Nominative Fair Use of Third-Party Trademarks
US trademark law generally permits the use of a third-party trademark provided that there is no likelihood of confusion (ie, no trademark infringement) and any claims made in connection with the use are not false, misleading or otherwise inaccurate (ie, no false advertising) (see McCarthy on Trademarks and Unfair Competition §§11:43, 27:35 (4th ed 2016)).
The necessary use of a third-party trademark to describe Seattle Data Recovery's goods or services is ‘nominative fair use’. Our content contains non-infringing use where there is no likelihood of confusion.

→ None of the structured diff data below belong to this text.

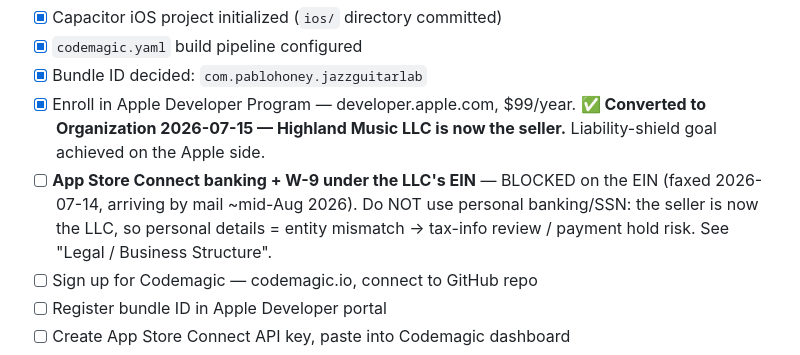
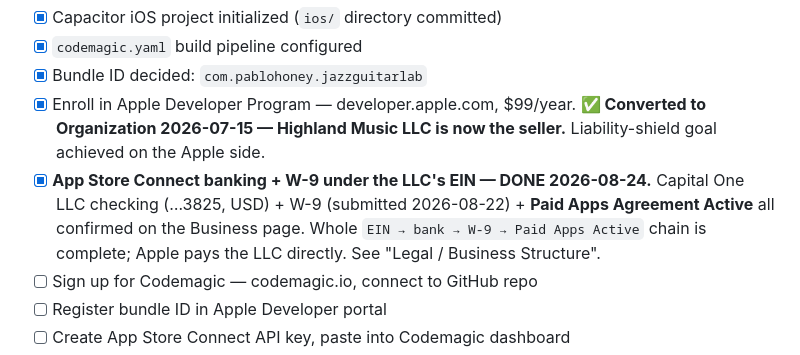
Before and after one commit to PabloHoney1977/Jazz-Guitar-App, a Markdown page: CLAUDE.md, the part around one of its changes. Drawn GitHub-style.

Commit message:
docs: checkpoint launch prep — LLC banking/W-9/Paid Apps all Active
Co-Authored-By: Claude Opus 4.8 <noreply@anthropic.com>

```diff
--- a/CLAUDE.md
+++ b/CLAUDE.md
@@ -82,7 +84,7 @@ Steps completed and still needed to ship:
 - [x] `codemagic.yaml` build pipeline configured
 - [x] Bundle ID decided: `com.pablohoney.jazzguitarlab`
 - [x] Enroll in Apple Developer Program — developer.apple.com, $99/year. **✅ Converted to Organization 2026-07-15 — Highland Music LLC is now the seller.** Liability-shield goal achieved on the Apple side.
-- [ ] **App Store Connect banking + W-9 under the LLC's EIN** — BLOCKED on the EIN (faxed 2026-07-14, arriving by mail ~mid-Aug 2026). Do NOT use personal banking/SSN: the seller is now the LLC, so personal details = entity mismatch → tax-info review / payment hold risk. See "Legal / Business Structure".
+- [x] **App Store Connect banking + W-9 under the LLC's EIN — DONE 2026-08-24.** Capital One LLC checking (…3825, USD) + W-9 (submitted 2026-08-22) + **Paid Apps Agreement Active** all confirmed on the Business page. Whole `EIN → bank → W-9 → Paid Apps Active` chain is complete; Apple pays the LLC directly. See "Legal / Business Structure".
 - [ ] Sign up for Codemagic — codemagic.io, connect to GitHub repo
 - [ ] Register bundle ID in Apple Developer portal
 - [ ] Create App Store Connect API key, paste into Codemagic dashboard
```
Also changed, not shown: other parts of CLAUDE.md (+4 -2 lines).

- Seattle Data Recovery's products or services cannot be readily identified without the use of the marks.
- Only so much of the mark or marks are used as is reasonably necessary to identify the product or service.
- Seattle Data Recovery has not done or said anything that otherwise suggests sponsorship or endorsement by the trademark owner.
According to New Kids on the Block v News Am Pub, Inc (971 F2d 302, 306 (9th Cir 1992)). Seattle Data Recovery's use is nominative fair use.
Referring to a third-party mark
Seattle Data Recovery may use the “normal terms which, to the public at large, signify the [mark owner’s goods]” to accurately describe the company’s goods or services (see Volkswagenwerk AG v Church, 411 F2d 350, 351 (9th Cir 1969).
In Volkwagenwerk, the Ninth Circuit held that it was not an infringement for the defendant automobile mechanic specializing in the repair of Volkswagen autos to advertise his business as “Independent Volkswagen Porsche Service” (id at 350-51). Seattle Data Recovery uses terms like ‘Data Recovery for BRAND NAME hard drives’, which operates as a disclaimer. The website https://seattle-recovery.com includes marks owned by multiple seperate computer manufacturers which makes confusion between Seattle Data Recovery and any single computer manufacturer.